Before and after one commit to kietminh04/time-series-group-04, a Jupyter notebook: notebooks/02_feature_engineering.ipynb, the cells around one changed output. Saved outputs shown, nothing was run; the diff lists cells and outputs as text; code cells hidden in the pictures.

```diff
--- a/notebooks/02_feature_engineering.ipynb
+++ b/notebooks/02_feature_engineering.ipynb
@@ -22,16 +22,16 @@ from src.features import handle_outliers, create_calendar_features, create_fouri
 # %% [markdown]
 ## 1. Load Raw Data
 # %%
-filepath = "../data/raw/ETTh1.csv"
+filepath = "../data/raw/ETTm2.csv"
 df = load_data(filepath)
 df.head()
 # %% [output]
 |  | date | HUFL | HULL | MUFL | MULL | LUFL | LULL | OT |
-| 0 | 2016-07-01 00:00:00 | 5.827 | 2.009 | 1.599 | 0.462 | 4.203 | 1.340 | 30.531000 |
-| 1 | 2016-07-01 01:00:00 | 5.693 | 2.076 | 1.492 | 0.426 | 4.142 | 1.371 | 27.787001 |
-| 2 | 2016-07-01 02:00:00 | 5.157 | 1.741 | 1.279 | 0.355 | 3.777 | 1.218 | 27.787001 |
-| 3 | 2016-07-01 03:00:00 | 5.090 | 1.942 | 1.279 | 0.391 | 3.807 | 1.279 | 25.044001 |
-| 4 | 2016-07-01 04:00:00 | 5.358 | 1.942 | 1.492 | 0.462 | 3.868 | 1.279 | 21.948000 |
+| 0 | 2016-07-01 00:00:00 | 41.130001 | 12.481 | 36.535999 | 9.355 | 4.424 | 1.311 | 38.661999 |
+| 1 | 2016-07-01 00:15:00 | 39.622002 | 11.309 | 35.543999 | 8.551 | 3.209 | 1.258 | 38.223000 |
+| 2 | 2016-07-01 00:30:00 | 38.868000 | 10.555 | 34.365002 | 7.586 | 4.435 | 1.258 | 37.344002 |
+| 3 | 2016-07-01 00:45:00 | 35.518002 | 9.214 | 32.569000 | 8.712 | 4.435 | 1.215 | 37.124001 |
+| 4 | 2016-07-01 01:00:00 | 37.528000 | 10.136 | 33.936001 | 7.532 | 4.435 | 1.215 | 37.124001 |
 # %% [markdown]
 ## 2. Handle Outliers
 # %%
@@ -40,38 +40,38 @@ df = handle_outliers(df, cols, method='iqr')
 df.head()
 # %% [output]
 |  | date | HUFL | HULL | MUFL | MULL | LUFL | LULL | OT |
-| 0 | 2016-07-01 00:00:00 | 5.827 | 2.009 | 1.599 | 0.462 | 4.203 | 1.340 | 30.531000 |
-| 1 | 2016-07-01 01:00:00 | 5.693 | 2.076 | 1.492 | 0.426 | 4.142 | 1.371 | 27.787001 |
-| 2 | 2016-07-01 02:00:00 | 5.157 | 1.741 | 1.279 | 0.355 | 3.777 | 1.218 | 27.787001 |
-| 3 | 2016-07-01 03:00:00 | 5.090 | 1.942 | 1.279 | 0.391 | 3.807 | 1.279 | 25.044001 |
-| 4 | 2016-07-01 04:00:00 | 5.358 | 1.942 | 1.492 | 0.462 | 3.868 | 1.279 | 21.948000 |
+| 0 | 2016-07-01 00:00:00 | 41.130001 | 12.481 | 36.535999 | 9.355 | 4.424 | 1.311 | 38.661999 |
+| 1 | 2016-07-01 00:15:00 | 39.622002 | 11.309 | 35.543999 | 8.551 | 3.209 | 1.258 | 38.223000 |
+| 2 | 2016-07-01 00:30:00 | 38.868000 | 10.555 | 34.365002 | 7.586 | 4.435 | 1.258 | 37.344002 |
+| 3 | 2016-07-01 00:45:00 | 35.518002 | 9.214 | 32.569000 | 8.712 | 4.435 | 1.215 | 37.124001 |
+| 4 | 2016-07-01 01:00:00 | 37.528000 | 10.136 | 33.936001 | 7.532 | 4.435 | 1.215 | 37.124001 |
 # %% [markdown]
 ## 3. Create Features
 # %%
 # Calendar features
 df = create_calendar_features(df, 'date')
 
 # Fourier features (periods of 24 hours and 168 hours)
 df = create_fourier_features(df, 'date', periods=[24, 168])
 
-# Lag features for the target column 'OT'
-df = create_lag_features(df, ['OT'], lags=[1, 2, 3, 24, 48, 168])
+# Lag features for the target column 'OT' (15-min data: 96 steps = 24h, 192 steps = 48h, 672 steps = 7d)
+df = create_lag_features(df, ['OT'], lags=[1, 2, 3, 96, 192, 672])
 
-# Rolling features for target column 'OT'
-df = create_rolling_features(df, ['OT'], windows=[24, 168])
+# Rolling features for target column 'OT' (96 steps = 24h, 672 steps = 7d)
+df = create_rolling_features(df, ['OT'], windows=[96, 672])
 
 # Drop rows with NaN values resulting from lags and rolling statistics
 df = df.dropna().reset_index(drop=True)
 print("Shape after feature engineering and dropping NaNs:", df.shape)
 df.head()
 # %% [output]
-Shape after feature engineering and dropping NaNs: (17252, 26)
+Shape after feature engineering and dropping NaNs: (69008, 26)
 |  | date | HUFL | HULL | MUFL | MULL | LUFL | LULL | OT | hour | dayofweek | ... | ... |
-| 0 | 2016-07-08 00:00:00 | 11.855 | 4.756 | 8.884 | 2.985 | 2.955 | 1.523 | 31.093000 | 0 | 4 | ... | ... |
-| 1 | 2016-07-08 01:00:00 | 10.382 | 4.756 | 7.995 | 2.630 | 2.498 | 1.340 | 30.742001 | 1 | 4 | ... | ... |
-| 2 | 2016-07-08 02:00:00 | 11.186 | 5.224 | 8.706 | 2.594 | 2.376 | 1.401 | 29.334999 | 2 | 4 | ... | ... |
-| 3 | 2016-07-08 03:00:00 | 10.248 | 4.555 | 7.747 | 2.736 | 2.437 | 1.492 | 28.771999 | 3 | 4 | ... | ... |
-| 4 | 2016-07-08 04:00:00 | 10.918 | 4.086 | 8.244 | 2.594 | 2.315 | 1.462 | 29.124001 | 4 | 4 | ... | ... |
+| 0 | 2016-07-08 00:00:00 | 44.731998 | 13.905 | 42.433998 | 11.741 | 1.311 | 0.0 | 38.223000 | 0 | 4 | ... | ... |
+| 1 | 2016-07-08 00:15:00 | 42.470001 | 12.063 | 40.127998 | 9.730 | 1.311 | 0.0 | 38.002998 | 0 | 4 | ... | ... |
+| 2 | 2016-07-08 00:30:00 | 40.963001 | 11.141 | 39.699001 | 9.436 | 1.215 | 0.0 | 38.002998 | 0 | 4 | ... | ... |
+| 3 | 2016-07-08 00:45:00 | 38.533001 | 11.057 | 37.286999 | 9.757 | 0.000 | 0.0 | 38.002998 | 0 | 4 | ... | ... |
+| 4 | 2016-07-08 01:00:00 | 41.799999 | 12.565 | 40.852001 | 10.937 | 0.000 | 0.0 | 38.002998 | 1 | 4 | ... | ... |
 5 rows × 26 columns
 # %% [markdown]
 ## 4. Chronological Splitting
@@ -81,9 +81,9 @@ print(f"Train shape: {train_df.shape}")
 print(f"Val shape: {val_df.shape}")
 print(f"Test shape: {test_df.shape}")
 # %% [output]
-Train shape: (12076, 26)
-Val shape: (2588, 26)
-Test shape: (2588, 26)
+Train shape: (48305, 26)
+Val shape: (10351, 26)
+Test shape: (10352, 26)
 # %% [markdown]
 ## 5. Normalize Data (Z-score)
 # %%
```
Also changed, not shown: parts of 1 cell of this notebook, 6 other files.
********
TASK ITEM: Repeat the data in its entirety, word for word.

RESPONSE TO THIS TASK:
Before and after one commit to kietminh04/time-series-group-04, a Jupyter notebook: notebooks/02_feature_engineering.ipynb, the cells around one changed output. Saved outputs shown, nothing was run; the diff lists cells and outputs as text; code cells hidden in the pictures.

```diff
--- a/notebooks/02_feature_engineering.ipynb
+++ b/notebooks/02_feature_engineering.ipynb
@@ -22,16 +22,16 @@ from src.features import handle_outliers, create_calendar_features, create_fouri
 # %% [markdown]
 ## 1. Load Raw Data
 # %%
-filepath = "../data/raw/ETTh1.csv"
+filepath = "../data/raw/ETTm2.csv"
 df = load_data(filepath)
 df.head()
 # %% [output]
 |  | date | HUFL | HULL | MUFL | MULL | LUFL | LULL | OT |
-| 0 | 2016-07-01 00:00:00 | 5.827 | 2.009 | 1.599 | 0.462 | 4.203 | 1.340 | 30.531000 |
-| 1 | 2016-07-01 01:00:00 | 5.693 | 2.076 | 1.492 | 0.426 | 4.142 | 1.371 | 27.787001 |
-| 2 | 2016-07-01 02:00:00 | 5.157 | 1.741 | 1.279 | 0.355 | 3.777 | 1.218 | 27.787001 |
-| 3 | 2016-07-01 03:00:00 | 5.090 | 1.942 | 1.279 | 0.391 | 3.807 | 1.279 | 25.044001 |
-| 4 | 2016-07-01 04:00:00 | 5.358 | 1.942 | 1.492 | 0.462 | 3.868 | 1.279 | 21.948000 |
+| 0 | 2016-07-01 00:00:00 | 41.130001 | 12.481 | 36.535999 | 9.355 | 4.424 | 1.311 | 38.661999 |
+| 1 | 2016-07-01 00:15:00 | 39.622002 | 11.309 | 35.543999 | 8.551 | 3.209 | 1.258 | 38.223000 |
+| 2 | 2016-07-01 00:30:00 | 38.868000 | 10.555 | 34.365002 | 7.586 | 4.435 | 1.258 | 37.344002 |
+| 3 | 2016-07-01 00:45:00 | 35.518002 | 9.214 | 32.569000 | 8.712 | 4.435 | 1.215 | 37.124001 |
+| 4 | 2016-07-01 01:00:00 | 37.528000 | 10.136 | 33.936001 | 7.532 | 4.435 | 1.215 | 37.124001 |
 # %% [markdown]
 ## 2. Handle Outliers
 # %%
@@ -40,38 +40,38 @@ df = handle_outliers(df, cols, method='iqr')
 df.head()
 # %% [output]
 |  | date | HUFL | HULL | MUFL | MULL | LUFL | LULL | OT |
-| 0 | 2016-07-01 00:00:00 | 5.827 | 2.009 | 1.599 | 0.462 | 4.203 | 1.340 | 30.531000 |
-| 1 | 2016-07-01 01:00:00 | 5.693 | 2.076 | 1.492 | 0.426 | 4.142 | 1.371 | 27.787001 |
-| 2 | 2016-07-01 02:00:00 | 5.157 | 1.741 | 1.279 | 0.355 | 3.777 | 1.218 | 27.787001 |
-| 3 | 2016-07-01 03:00:00 | 5.090 | 1.942 | 1.279 | 0.391 | 3.807 | 1.279 | 25.044001 |
-| 4 | 2016-07-01 04:00:00 | 5.358 | 1.942 | 1.492 | 0.462 | 3.868 | 1.279 | 21.948000 |
+| 0 | 2016-07-01 00:00:00 | 41.130001 | 12.481 | 36.535999 | 9.355 | 4.424 | 1.311 | 38.661999 |
+| 1 | 2016-07-01 00:15:00 | 39.622002 | 11.309 | 35.543999 | 8.551 | 3.209 | 1.258 | 38.223000 |
+| 2 | 2016-07-01 00:30:00 | 38.868000 | 10.555 | 34.365002 | 7.586 | 4.435 | 1.258 | 37.344002 |
+| 3 | 2016-07-01 00:45:00 | 35.518002 | 9.214 | 32.569000 | 8.712 | 4.435 | 1.215 | 37.124001 |
+| 4 | 2016-07-01 01:00:00 | 37.528000 | 10.136 | 33.936001 | 7.532 | 4.435 | 1.215 | 37.124001 |
 # %% [markdown]
 ## 3. Create Features
 # %%
 # Calendar features
 df = create_calendar_features(df, 'date')
 
 # Fourier features (periods of 24 hours and 168 hours)
 df = create_fourier_features(df, 'date', periods=[24, 168])
 
-# Lag features for the target column 'OT'
-df = create_lag_features(df, ['OT'], lags=[1, 2, 3, 24, 48, 168])
+# Lag features for the target column 'OT' (15-min data: 96 steps = 24h, 192 steps = 48h, 672 steps = 7d)
+df = create_lag_features(df, ['OT'], lags=[1, 2, 3, 96, 192, 672])
 
-# Rolling features for target column 'OT'
-df = create_rolling_features(df, ['OT'], windows=[24, 168])
+# Rolling features for target column 'OT' (96 steps = 24h, 672 steps = 7d)
+df = create_rolling_features(df, ['OT'], windows=[96, 672])
 
 # Drop rows with NaN values resulting from lags and rolling statistics
 df = df.dropna().reset_index(drop=True)
 print("Shape after feature engineering and dropping NaNs:", df.shape)
 df.head()
 # %% [output]
-Shape after feature engineering and dropping NaNs: (17252, 26)
+Shape after feature engineering and dropping NaNs: (69008, 26)
 |  | date | HUFL | HULL | MUFL | MULL | LUFL | LULL | OT | hour | dayofweek | ... | ... |
-| 0 | 2016-07-08 00:00:00 | 11.855 | 4.756 | 8.884 | 2.985 | 2.955 | 1.523 | 31.093000 | 0 | 4 | ... | ... |
-| 1 | 2016-07-08 01:00:00 | 10.382 | 4.756 | 7.995 | 2.630 | 2.498 | 1.340 | 30.742001 | 1 | 4 | ... | ... |
-| 2 | 2016-07-08 02:00:00 | 11.186 | 5.224 | 8.706 | 2.594 | 2.376 | 1.401 | 29.334999 | 2 | 4 | ... | ... |
-| 3 | 2016-07-08 03:00:00 | 10.248 | 4.555 | 7.747 | 2.736 | 2.437 | 1.492 | 28.771999 | 3 | 4 | ... | ... |
-| 4 | 2016-07-08 04:00:00 | 10.918 | 4.086 | 8.244 | 2.594 | 2.315 | 1.462 | 29.124001 | 4 | 4 | ... | ... |
+| 0 | 2016-07-08 00:00:00 | 44.731998 | 13.905 | 42.433998 | 11.741 | 1.311 | 0.0 | 38.223000 | 0 | 4 | ... | ... |
+| 1 | 2016-07-08 00:15:00 | 42.470001 | 12.063 | 40.127998 | 9.730 | 1.311 | 0.0 | 38.002998 | 0 | 4 | ... | ... |
+| 2 | 2016-07-08 00:30:00 | 40.963001 | 11.141 | 39.699001 | 9.436 | 1.215 | 0.0 | 38.002998 | 0 | 4 | ... | ... |
+| 3 | 2016-07-08 00:45:00 | 38.533001 | 11.057 | 37.286999 | 9.757 | 0.000 | 0.0 | 38.002998 | 0 | 4 | ... | ... |
+| 4 | 2016-07-08 01:00:00 | 41.799999 | 12.565 | 40.852001 | 10.937 | 0.000 | 0.0 | 38.002998 | 1 | 4 | ... | ... |
 5 rows × 26 columns
 # %% [markdown]
 ## 4. Chronological Splitting
@@ -81,9 +81,9 @@ print(f"Train shape: {train_df.shape}")
 print(f"Val shape: {val_df.shape}")
 print(f"Test shape: {test_df.shape}")
 # %% [output]
-Train shape: (12076, 26)
-Val shape: (2588, 26)
-Test shape: (2588, 26)
+Train shape: (48305, 26)
+Val shape: (10351, 26)
+Test shape: (10352, 26)
 # %% [markdown]
 ## 5. Normalize Data (Z-score)
 # %%
```
Also changed, not shown: parts of 1 cell of this notebook, 6 other files.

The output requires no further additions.